Have you tried new the Independent Digital Edition apps?
Travel
Dinosaurs Unleashed at the Eden Project
travel
Arts and Entertainment
music
Sport
football
Life and Style
This month marks the 20th anniversary of the first online sale
techDespite a host of other online auction sites and fierce competition from Amazon, eBay is still the most popular e-commerce site in the UK
News
i100
Caption competition
Caption competition
Latest stories from i100
Have you tried new the Independent Digital Edition apps?
Daily Quiz
Independent Dating
and  

By clicking 'Search' you
are agreeing to our
Terms of Use.

Day In a Page

Middle East crisis: We know all too much about the cruelty of Isis – but all too little about who they are

We know all too much about the cruelty of Isis – but all too little about who they are

Now Obama has seen the next US reporter to be threatened with beheading, will he blink, asks Robert Fisk
Neanderthals lived alongside humans for centuries, latest study shows

Final resting place of our Neanderthal neighbours revealed

Bones dated to 40,000 years ago show species may have died out in Belgium species co-existed
Scottish independence: The new Scots who hold fate of the UK in their hands

The new Scots who hold fate of the UK in their hands

Scotland’s immigrants are as passionate about the future of their adopted nation as anyone else
Britain's ugliest buildings: Which monstrosities should be nominated for the Dead Prize?

Blight club: Britain's ugliest buildings

Following the architect Cameron Sinclair's introduction of the Dead Prize, an award for ugly buildings, John Rentoul reflects on some of the biggest blots on the UK landscape
eBay's enduring appeal: Online auction site is still the UK's most popular e-commerce retailer

eBay's enduring appeal

The online auction site is still the UK's most popular e-commerce site
Culture Minister Ed Vaizey: ‘lack of ethnic minority and black faces on TV is weird’

'Lack of ethnic minority and black faces on TV is weird'

Culture Minister Ed Vaizey calls for immediate action to address the problem
Artist Olafur Eliasson's latest large-scale works are inspired by the paintings of JMW Turner

Magic circles: Artist Olafur Eliasson

Eliasson's works will go alongside a new exhibition of JMW Turner at Tate Britain. He tells Jay Merrick why the paintings of his hero are ripe for reinvention
Josephine Dickinson: 'A cochlear implant helped me to discover a new world of sound'

Josephine Dickinson: 'How I discovered a new world of sound'

After going deaf as a child, musician and poet Josephine Dickinson made do with a hearing aid for five decades. Then she had a cochlear implant - and everything changed
Greggs Google fail: Was the bakery's response to its logo mishap a stroke of marketing genius?

Greggs gives lesson in crisis management

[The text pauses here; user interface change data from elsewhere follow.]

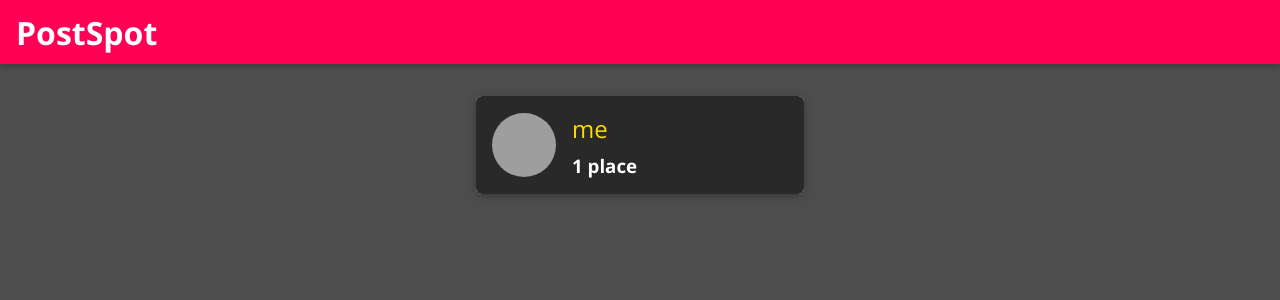
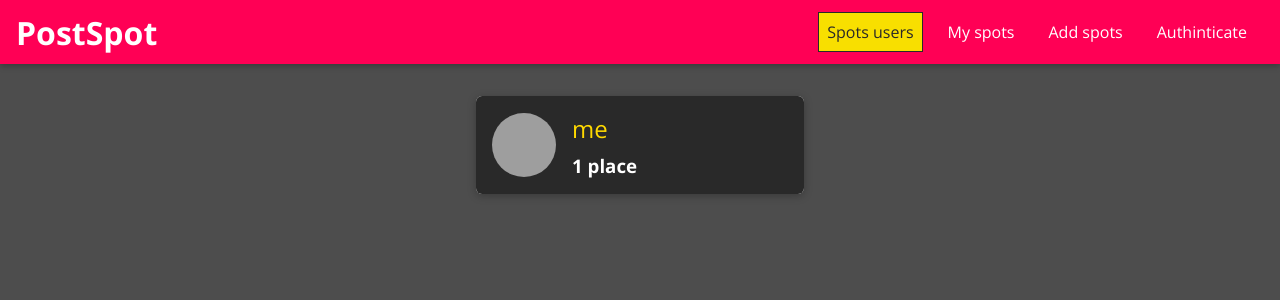
Before and after one commit to Xafy/postspot, a React (Create React App) app: page / in a window 1280 px wide. Shown: the top 300 px of the page. Built offline with nearby package versions, Linux system fonts and the light colour scheme; grey boxes are pictures that could not be loaded; the HTML template or start-up script is replaced by a standard one.

Commit message:
Adding navigation links

```diff
--- a/src/shared/components/Navigation/MainNavigation.js
+++ b/src/shared/components/Navigation/MainNavigation.js
@@ -2,6 +2,7 @@ import React from "react";
 import { Link } from "react-router-dom";
 
 import MainHeader from "./MainHeader";
+import NavLinks from "./NavLinks";
 import './MainNavigation.css';
 
 const MainNavigation = props =>{
@@ -14,7 +15,7 @@ const MainNavigation = props =>{
             </button>
             <h1 className="main-navigation__title"><Link to='/'>PostSpot</Link></h1>
             <nav>
-
+                <NavLinks/>
             </nav>
         </MainHeader>
     )
--- a/src/shared/components/Navigation/NavLinks.js
+++ b/src/shared/components/Navigation/NavLinks.js
@@ -0,0 +1,24 @@
+import React from "react";
+import { NavLink } from "react-router-dom";
+import './NavLinks.css';
+
+const NavLinks = props => {
+    return(
+        <ul className="nav-links">
+            <li>
+                <NavLink to='/' exact>Spots users</NavLink>
+            </li>
+            <li>
+                <NavLink to='/u1/places'>My spots</NavLink>
+            </li>
+            <li>
+                <NavLink to='/places/new'>Add spots</NavLink>
+            </li>
+            <li>
+                <NavLink to='/auth'>Authinticate</NavLink>
+            </li>
+        </ul>
+    )
+}
+
+export default NavLinks;
```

After a mishap with their logo, high street staple Greggs went viral this week. But, as Simon Usborne discovers, their social media response was anything but half baked
Matthew McConaughey has been singing the praises of bumbags (shame he doesn't know how to wear one)

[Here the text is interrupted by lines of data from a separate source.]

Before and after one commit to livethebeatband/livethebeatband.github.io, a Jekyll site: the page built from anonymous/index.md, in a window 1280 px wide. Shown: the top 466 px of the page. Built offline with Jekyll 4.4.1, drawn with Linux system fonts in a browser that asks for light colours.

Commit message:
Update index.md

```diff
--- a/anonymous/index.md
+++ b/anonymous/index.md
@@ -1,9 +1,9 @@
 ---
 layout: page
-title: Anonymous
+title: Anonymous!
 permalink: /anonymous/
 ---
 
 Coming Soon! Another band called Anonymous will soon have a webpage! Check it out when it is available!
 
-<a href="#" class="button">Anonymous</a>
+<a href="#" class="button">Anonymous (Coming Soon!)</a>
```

Matthew McConaughey sings the praises of bumbags

Shame he doesn't know how to wear one. Harriet Walker explains the dos and don'ts of fanny packs
7 best quadcopters and drones

Flying fun: 7 best quadcopters and drones

From state of the art devices with stabilised cameras to mini gadgets that can soar around the home, we take some flying objects for a spin
Joey Barton: ‘I’ve been guilty of getting a bit irate’

Joey Barton: ‘I’ve been guilty of getting a bit irate’

The midfielder returned to the Premier League after two years last weekend. The controversial character had much to discuss after his first game back
Andy Murray: I quit while I’m ahead too often

Andy Murray: I quit while I’m ahead too often

British No 1 knows his consistency as well as his fitness needs working on as he prepares for the US Open after a ‘very, very up and down’ year
Ferguson: In the heartlands of America, a descent into madness

A descent into madness in America's heartlands

David Usborne arrived in Ferguson, Missouri to be greeted by a scene more redolent of Gaza and Afghanistan
BBC’s filming of raid at Sir Cliff’s home ‘may be result of corruption’

BBC faces corruption allegation over its Sir Cliff police raid coverage

Reporter’s relationship with police under scrutiny as DG is summoned by MPs to explain extensive live broadcast of swoop on singer’s home